_TASK DETAILS_. Which of the lines below hold the word "SUBJECTS"? Pull each of them out.

_Change listing data_.
== Segment start ==
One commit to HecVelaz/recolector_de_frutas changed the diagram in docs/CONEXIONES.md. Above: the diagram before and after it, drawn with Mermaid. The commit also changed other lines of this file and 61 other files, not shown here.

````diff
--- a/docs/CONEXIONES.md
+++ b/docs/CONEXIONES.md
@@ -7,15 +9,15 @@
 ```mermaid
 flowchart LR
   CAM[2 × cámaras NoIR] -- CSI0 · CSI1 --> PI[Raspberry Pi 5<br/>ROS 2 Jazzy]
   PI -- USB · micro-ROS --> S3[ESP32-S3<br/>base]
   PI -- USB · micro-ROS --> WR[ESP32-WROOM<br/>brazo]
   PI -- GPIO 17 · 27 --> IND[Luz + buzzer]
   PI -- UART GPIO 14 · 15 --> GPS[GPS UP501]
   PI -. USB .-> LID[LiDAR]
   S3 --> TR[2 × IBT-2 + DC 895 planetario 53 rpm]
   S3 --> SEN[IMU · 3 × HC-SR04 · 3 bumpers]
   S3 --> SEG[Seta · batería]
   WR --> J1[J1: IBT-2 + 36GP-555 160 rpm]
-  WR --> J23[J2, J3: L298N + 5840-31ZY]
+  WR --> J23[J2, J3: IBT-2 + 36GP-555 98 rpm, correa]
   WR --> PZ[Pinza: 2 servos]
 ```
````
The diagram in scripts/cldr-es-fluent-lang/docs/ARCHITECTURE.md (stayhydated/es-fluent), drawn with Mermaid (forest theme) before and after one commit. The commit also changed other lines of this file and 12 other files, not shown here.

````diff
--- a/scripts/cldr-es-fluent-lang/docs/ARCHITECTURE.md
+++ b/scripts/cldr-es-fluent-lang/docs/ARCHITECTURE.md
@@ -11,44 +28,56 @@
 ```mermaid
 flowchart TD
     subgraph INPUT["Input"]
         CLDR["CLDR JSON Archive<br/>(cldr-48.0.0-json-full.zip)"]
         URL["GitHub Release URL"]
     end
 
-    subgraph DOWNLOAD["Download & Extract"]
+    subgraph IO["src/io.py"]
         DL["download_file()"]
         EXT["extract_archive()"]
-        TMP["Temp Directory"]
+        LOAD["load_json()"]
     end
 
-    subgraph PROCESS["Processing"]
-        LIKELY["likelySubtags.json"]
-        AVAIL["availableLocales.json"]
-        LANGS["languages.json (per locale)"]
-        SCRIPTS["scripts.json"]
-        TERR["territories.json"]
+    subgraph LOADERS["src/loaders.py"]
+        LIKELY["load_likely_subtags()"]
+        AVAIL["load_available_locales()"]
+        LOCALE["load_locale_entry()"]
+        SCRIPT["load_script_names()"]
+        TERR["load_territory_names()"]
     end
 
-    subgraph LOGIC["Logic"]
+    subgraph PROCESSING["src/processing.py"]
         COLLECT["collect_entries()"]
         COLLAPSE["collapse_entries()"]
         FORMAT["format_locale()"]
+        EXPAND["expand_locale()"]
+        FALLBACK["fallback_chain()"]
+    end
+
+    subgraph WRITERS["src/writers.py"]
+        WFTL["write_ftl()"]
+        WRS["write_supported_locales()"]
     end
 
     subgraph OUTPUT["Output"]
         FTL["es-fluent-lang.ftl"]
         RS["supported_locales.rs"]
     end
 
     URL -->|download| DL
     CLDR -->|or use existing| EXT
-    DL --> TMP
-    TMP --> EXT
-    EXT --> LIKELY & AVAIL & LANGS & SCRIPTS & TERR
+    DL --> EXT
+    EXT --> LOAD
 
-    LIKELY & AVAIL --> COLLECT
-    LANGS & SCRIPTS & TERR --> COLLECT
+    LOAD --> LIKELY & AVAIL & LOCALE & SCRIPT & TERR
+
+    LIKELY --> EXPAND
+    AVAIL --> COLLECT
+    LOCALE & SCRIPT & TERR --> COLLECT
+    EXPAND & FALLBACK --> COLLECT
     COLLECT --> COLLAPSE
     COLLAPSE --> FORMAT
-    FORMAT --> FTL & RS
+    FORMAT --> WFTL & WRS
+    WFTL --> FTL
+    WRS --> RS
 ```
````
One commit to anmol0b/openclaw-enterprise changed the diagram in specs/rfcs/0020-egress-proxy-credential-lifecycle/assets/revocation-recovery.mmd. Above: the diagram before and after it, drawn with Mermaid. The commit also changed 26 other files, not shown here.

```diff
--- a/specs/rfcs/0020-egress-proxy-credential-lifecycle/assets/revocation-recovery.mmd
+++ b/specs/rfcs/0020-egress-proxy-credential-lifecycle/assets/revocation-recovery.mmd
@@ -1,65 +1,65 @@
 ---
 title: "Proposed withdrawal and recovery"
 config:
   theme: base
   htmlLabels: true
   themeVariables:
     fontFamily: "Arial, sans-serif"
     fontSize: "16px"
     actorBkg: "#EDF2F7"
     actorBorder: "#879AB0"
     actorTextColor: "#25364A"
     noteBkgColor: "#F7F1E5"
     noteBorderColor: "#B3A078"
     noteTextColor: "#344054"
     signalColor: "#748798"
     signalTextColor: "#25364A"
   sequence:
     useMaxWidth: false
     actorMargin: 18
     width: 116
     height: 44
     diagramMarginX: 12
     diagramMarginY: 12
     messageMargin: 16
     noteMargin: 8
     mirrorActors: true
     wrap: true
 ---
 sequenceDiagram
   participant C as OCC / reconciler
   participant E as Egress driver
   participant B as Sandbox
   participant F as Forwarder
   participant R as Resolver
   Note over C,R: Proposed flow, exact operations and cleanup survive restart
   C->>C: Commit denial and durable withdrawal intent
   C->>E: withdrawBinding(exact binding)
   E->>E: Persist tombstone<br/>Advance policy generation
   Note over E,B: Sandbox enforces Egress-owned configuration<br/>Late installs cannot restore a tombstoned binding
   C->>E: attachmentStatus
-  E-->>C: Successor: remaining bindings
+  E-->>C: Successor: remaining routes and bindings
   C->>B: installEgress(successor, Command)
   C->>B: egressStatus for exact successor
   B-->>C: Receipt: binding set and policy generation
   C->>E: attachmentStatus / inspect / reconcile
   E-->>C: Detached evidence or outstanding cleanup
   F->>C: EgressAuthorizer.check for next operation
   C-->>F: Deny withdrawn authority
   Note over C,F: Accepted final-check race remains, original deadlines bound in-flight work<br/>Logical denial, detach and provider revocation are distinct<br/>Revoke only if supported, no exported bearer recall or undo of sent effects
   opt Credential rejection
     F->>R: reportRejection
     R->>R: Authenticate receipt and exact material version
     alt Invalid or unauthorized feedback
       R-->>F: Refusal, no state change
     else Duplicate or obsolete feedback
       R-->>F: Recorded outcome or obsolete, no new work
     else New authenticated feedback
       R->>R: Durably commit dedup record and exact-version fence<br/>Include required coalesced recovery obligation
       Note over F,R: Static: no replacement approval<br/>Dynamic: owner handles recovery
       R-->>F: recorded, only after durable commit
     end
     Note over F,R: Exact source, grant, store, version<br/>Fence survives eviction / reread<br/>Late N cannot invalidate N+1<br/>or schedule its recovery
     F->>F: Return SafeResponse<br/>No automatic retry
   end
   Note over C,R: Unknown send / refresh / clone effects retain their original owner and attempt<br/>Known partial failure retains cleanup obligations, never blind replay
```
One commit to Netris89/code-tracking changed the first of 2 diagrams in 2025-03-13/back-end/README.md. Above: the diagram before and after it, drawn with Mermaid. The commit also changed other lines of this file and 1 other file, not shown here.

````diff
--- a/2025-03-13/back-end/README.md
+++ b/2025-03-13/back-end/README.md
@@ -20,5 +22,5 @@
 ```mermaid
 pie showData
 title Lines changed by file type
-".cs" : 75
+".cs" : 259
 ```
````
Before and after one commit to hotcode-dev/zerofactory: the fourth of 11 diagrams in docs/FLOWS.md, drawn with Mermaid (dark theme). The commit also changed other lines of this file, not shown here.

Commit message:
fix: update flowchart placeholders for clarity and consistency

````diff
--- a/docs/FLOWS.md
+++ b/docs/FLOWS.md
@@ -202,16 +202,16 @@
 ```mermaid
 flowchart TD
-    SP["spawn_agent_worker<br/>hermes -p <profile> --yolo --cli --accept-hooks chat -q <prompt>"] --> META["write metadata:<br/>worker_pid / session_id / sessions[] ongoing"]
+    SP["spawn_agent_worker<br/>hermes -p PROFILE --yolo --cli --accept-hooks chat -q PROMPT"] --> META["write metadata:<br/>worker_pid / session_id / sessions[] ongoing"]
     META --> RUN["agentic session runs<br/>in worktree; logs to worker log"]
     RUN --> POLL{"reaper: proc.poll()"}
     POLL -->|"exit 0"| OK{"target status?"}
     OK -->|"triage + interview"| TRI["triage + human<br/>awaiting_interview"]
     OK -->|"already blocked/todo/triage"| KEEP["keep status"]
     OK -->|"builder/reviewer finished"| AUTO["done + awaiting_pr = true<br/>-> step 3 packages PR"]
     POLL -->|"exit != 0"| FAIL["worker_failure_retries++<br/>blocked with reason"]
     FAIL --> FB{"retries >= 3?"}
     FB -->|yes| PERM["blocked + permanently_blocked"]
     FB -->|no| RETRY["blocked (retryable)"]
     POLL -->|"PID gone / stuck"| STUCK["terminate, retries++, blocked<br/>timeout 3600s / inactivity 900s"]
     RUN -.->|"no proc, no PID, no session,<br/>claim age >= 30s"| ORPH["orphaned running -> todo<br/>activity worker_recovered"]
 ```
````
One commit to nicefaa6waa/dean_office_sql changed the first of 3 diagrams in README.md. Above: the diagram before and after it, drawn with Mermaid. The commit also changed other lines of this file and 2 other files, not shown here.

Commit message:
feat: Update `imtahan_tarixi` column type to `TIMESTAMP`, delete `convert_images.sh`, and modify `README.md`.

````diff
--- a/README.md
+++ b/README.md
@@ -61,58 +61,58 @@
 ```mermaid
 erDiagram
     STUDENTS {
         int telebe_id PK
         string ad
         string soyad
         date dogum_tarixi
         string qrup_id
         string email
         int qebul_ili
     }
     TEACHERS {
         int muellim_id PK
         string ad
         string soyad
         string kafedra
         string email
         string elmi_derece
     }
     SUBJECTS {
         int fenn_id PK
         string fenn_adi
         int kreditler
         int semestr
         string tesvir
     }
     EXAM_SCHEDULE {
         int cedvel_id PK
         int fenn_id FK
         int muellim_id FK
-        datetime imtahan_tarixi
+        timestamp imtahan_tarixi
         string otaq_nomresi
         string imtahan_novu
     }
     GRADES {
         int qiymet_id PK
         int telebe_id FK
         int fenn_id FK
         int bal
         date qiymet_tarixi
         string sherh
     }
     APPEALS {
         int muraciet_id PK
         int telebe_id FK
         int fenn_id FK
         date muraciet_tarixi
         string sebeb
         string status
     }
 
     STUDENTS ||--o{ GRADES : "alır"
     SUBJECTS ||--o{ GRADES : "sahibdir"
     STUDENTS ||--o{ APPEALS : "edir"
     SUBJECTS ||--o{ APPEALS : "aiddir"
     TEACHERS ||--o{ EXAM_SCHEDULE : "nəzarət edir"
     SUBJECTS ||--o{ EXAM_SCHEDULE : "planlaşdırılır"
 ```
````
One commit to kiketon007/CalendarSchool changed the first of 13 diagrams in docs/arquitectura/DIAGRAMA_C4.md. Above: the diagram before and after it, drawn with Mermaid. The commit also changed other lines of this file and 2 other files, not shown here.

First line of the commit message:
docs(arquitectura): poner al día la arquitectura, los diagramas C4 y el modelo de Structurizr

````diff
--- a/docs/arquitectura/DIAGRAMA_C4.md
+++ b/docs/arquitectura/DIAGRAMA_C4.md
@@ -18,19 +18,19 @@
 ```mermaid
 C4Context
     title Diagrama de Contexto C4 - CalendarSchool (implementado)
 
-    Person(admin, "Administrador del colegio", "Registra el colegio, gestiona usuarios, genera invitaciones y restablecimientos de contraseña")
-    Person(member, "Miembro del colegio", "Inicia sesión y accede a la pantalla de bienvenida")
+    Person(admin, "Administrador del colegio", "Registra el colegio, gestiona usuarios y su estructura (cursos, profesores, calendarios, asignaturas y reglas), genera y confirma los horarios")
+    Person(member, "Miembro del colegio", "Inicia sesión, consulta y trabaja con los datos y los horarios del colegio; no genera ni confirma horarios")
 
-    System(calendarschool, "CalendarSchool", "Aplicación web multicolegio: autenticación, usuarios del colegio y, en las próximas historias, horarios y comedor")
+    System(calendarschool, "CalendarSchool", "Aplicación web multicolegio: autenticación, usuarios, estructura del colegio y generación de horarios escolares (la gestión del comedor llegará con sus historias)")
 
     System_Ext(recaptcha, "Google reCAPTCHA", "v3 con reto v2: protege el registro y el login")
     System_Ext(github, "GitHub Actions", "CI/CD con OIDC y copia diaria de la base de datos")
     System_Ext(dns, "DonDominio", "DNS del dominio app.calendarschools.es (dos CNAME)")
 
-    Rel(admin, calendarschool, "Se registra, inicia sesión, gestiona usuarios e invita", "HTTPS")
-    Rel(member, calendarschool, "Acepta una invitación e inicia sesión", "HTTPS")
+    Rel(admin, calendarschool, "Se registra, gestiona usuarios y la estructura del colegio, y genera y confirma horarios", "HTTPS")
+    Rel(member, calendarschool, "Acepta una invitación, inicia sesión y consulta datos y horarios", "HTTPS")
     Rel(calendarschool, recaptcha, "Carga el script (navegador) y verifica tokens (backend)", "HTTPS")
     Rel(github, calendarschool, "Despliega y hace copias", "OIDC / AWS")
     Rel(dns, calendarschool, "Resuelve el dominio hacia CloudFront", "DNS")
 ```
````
== Segment end ==
_SOLVED PROBLEM_.
     SUBJECTS {
     SUBJECTS ||--o{ GRADES : "sahibdir"
     SUBJECTS ||--o{ APPEALS : "aiddir"
     SUBJECTS ||--o{ EXAM_SCHEDULE : "planlaşdırılır"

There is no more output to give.